### ACTION ITEM
Go through the records below and copy out every line that contains the word "peça".

### SOURCE INFORMATION
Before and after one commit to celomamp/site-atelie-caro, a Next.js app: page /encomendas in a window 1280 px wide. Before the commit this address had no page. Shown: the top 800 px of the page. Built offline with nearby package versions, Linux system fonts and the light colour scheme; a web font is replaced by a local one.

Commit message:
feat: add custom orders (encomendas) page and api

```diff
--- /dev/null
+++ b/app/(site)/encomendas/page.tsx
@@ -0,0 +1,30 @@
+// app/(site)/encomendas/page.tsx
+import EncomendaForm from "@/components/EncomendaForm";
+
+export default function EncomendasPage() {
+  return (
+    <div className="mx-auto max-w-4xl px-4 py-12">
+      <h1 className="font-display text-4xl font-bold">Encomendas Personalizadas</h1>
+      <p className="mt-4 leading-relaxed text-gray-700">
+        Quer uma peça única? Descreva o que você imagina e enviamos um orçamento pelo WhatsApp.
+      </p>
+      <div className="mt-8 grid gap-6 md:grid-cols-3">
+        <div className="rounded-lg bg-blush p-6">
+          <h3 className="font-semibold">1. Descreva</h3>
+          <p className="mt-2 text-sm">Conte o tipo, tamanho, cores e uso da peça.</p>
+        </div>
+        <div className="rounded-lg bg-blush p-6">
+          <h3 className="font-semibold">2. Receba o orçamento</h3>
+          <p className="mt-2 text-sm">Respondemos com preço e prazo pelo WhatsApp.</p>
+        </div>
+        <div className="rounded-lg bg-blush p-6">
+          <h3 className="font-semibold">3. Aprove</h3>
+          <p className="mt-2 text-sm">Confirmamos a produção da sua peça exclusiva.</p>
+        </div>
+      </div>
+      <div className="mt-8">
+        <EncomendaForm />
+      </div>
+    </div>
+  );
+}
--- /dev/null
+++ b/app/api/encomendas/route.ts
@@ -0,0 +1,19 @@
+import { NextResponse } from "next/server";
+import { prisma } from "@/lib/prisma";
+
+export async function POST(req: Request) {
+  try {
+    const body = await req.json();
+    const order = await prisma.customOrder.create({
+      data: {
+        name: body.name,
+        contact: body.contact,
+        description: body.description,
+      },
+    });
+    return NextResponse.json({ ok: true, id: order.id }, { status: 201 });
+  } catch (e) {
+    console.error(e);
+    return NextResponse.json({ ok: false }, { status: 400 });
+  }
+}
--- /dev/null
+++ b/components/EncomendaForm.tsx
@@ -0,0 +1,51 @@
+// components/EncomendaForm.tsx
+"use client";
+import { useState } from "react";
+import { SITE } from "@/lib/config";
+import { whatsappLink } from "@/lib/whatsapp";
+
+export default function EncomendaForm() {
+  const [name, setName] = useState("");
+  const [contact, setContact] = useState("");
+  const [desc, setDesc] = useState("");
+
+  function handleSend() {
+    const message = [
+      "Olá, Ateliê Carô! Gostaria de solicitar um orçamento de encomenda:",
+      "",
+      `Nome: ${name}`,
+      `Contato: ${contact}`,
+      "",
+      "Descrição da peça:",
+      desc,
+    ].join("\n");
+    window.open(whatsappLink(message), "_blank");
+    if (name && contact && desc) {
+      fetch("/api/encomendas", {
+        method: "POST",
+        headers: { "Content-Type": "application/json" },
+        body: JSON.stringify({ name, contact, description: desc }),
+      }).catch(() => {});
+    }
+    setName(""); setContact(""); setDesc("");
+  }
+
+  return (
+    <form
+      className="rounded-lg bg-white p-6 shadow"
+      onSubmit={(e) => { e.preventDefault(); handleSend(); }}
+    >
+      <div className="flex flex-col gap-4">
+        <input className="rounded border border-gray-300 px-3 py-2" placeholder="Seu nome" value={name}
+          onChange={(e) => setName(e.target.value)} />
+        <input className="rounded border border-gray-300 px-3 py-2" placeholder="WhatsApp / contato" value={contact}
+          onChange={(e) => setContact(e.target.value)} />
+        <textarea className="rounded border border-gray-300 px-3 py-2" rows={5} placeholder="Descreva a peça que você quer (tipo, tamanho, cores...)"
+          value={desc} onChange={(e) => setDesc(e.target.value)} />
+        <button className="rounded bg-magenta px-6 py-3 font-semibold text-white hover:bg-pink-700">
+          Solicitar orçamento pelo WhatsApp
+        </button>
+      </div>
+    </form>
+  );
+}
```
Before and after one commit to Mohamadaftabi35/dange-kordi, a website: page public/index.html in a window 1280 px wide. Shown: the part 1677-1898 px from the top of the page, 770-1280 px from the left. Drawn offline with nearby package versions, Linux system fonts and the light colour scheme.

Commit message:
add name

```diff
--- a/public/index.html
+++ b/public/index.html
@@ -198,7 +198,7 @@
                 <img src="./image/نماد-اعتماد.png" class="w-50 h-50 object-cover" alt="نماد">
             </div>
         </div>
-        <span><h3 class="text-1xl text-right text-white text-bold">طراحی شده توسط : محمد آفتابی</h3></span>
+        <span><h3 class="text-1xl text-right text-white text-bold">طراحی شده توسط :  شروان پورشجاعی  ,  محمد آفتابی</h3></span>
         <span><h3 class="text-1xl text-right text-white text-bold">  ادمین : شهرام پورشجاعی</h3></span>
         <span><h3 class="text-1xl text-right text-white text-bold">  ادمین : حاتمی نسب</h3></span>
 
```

### WRITTEN ANSWER
+        Quer uma peça única? Descreva o que você imagina e enviamos um orçamento pelo WhatsApp.
+          <p className="mt-2 text-sm">Conte o tipo, tamanho, cores e uso da peça.</p>
+          <p className="mt-2 text-sm">Confirmamos a produção da sua peça exclusiva.</p>
+      "Descrição da peça:",
+        <textarea className="rounded border border-gray-300 px-3 py-2" rows={5} placeholder="Descreva a peça que você quer (tipo, tamanho, cores...)"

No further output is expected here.